How to Gain Your Freedom from Overprotective Parents
If you have overprotective parents, you'll be familiar with the fight that comes with wanting to go out of the house or hanging out with friends. Depending on how overprotective they are (there's definitely different levels), you may or may not be in for a real fight, even if you're just wanting to go out to see a movie with a bunch of friends.
For me, my mom was always super-protective-how-dare-you-want-to-go-out-you-must-hate-me, while my dad encouraged me to go out. When I was younger I couldn't stand against my mom, so I grew up never hanging out with friends or leaving the house. Throughout elementary school and middle school whenever someone asked if I wanted to do something with them, I would ask my mom and eventually be guilted into not going. After that, I stopped trying and my friends stopped asking if I could do something (as I never could).
Keep in Mind...
...the end goal in mind before confrontation. It will help you stand your ground.
Prepare Yourself and Your Resolve
If you've reached the point where you are tired of not being able to go out with friends, or you want more freedom for yourself, the first thing you need to do is ready your mind. This is crucial. The first time you make your stand against your parent(s), you'll have to fight against caving in.
For me, this didn't happen until my third year of college or so. Yes, I know that is a very, very long time. I regret not going to any of my high school dances. Although to be honest, I wasn't too interested in dancing and I was super self conscious and rarely said a word to anyone throughout high school. I did however, really want to go to the party after prom, but my mom somehow ended up guilt-ing me into not going. I ended up crying and just thinking "fine, I didn't want to go anyway."
Tips to Keep in Mind
- If you're parents know your friends/who you'll be hanging out with, they'll be more likely to say yes.
- Don't push too far, too fast. Take is slow.
- If they say no right away, try bartering with how good you're doing at school and how you'll be back before a certain time.
- Keep in touch with your parents and let them know you're okay when you're out. (It's annoying, but a small sacrifice)
Do you usually cave-in and let your parents have their way?
How to Make Your Stand
Before even confronting your parent(s), keep your end goal in mind. If it's to go out with friends to a movie, don't let them win right away. It's okay if you don't get what you want at first. Try to barter and keep it at a level that they will be comfortable with.
If your parents don't want you hanging around with the opposite sex (which is another issue, but relevant), assure them that there will be a lot of people going. If they don't like you being out past a certain hour, see a movie and be back before that time. After a while, you can start asking for more. They will get more comfortable with you leaving the house. Just give them what they want somewhat (like a text message when you get there) and don't push too far too quickly.
Honestly, it's a lot like taking baby steps. Don't expect them to be okay with you having a serious date and not coming home until 1am the first time you ask. Let them build their trust in you first and get comfortable before stretching their limits.

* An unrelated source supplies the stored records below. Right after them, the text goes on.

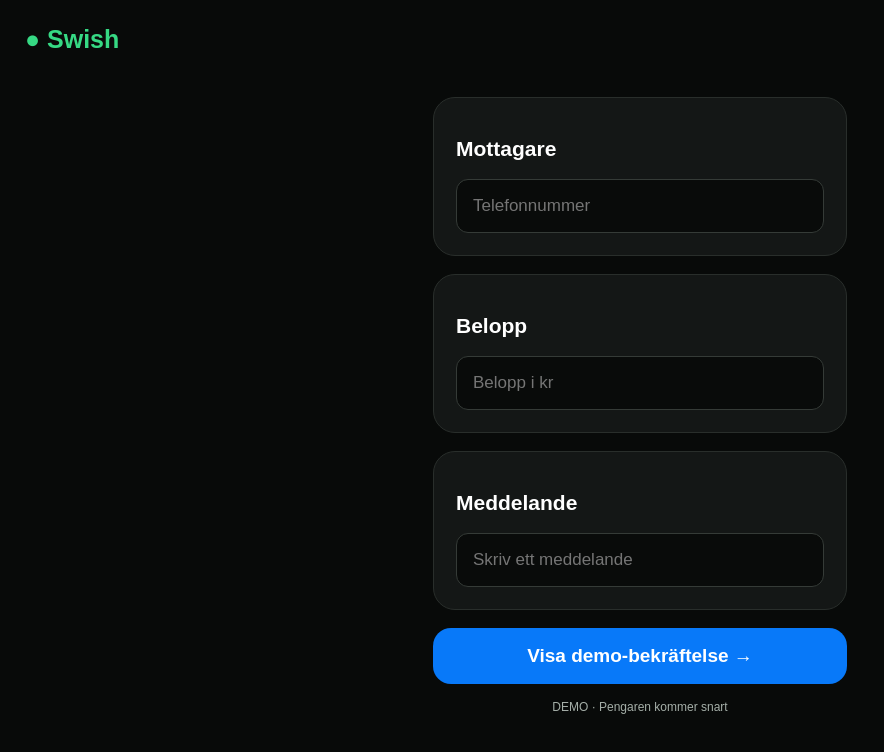
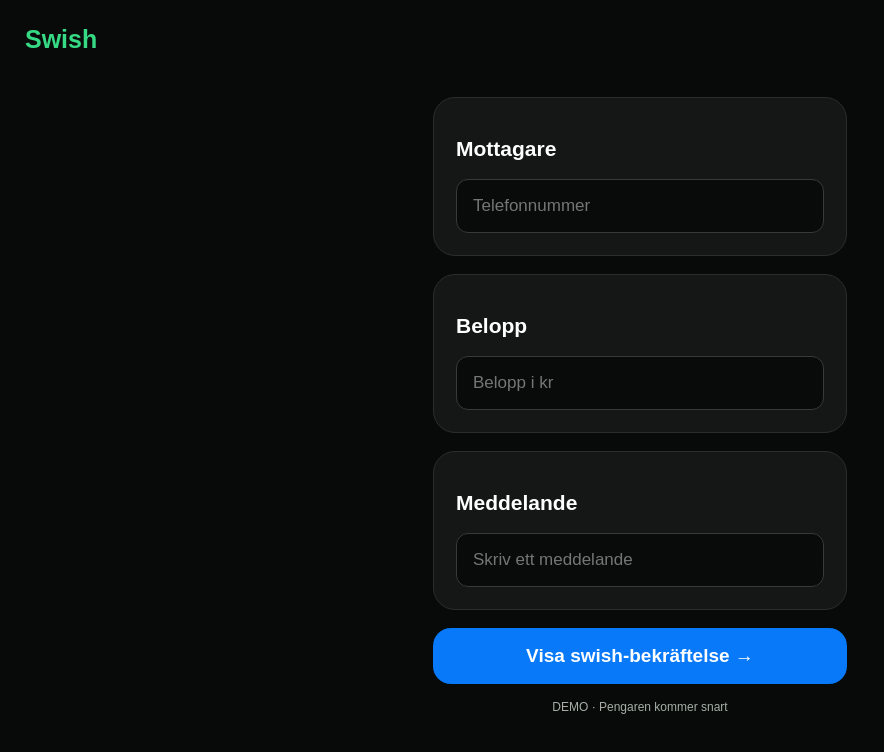
Before and after one commit to mokenes/swish-mini, a plain HTML site: page index.html in a window 1280 px wide. Shown: the whole page, without its empty margins (0-884 px from the left). Drawn offline with Linux system fonts and the light colour scheme.

Commit message:
Update index.html

```diff
--- a/index.html
+++ b/index.html
@@ -4,7 +4,7 @@
 <head>
 <meta charset="UTF-8">
 <meta name="viewport" content="width=device-width, initial-scale=1">
-<title>Swish </title>
+<title> Swish </title>
 <style>
 *{box-sizing:border-box}
 body{margin:0;background:#080a09;color:white;font-family:Arial,sans-serif}
@@ -18,7 +18,7 @@
 </style>
 </head>
 <body>
-<header>● Swish </header>
+<header> Swish </header>
 <main>
 <form action="success.html" method="GET">
 <section class="card">
@@ -36,7 +36,7 @@
 <input name="message" placeholder="Skriv ett meddelande"
        maxlength="100">
 </section>
-<button type="submit">Visa demo-bekräftelse →</button>
+<button type="submit">Visa swish-bekräftelse →</button>
 </form>
 <p class="note">DEMO · Pengaren kommer snart </p>
 </main>
```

And really, it's not so much as "asking" as putting your foot down. This may be hard at first, but if you open yourself up to a "yes or no" question, they're going to automatically say no, because they said so. An example of this would be "I want to go to the movies this Friday with so and so. A lot of people will be there and I'll be home by xxx. I'll text you when I get there."
Depending on how they answer, you may end up having to barter and convince them. "I've been doing really well in school lately and I don't go out a lot. I'll be sure to be careful, xxx is driving." It also helps if your parents know who you are hanging out with. If you have to bring them by, go for it. Play video games, ask if they can come over for dinner, etc. If you're parents are comfortable with your choice in friends, they'll be less likely to say no.
Be Patient and Keep Trying
I can't stress how important it is to keep trying and pushing your boundaries. Depending on how overprotective and how hard it is for you to get your parents to agree to let you have your way, the longer it'll take to get them used to the idea.
One of the things my mom always complained about it that I was "given a little freedom and then I took advantage of it." Yeah, because I had been cooped up for years and years! But realistically, this made it harder to get her used to the idea of me going out. I probably should have taken it slower, but by that time I was 19 or 20 and I knew that she was being unreasonable.
Be prepared for "I'm not talking to you" and the silent treatment every once in a while. I luckily had my dad to help calm my mom down sometimes, but I would still come home and find that my mom wasn't speaking to me. Eventually though, she did finally get used to me leaving the house, having a job, hanging out with friends and having a boyfriend. It wasn't in any way easy for her to accept it, but I tried to make it easier by spending time with her.
I figure that one of her biggest fears was me not wanting to spend time with her, so I made sure to still watch tv and our shows together and keep in touch with her via texting when I could.
It's not easy, but if it's something that you want, keep trying. It's well worth the struggle and once you finally do gain your freedom and independence, you'll find that you don't feel as anxious, lonely and caged up as you used to.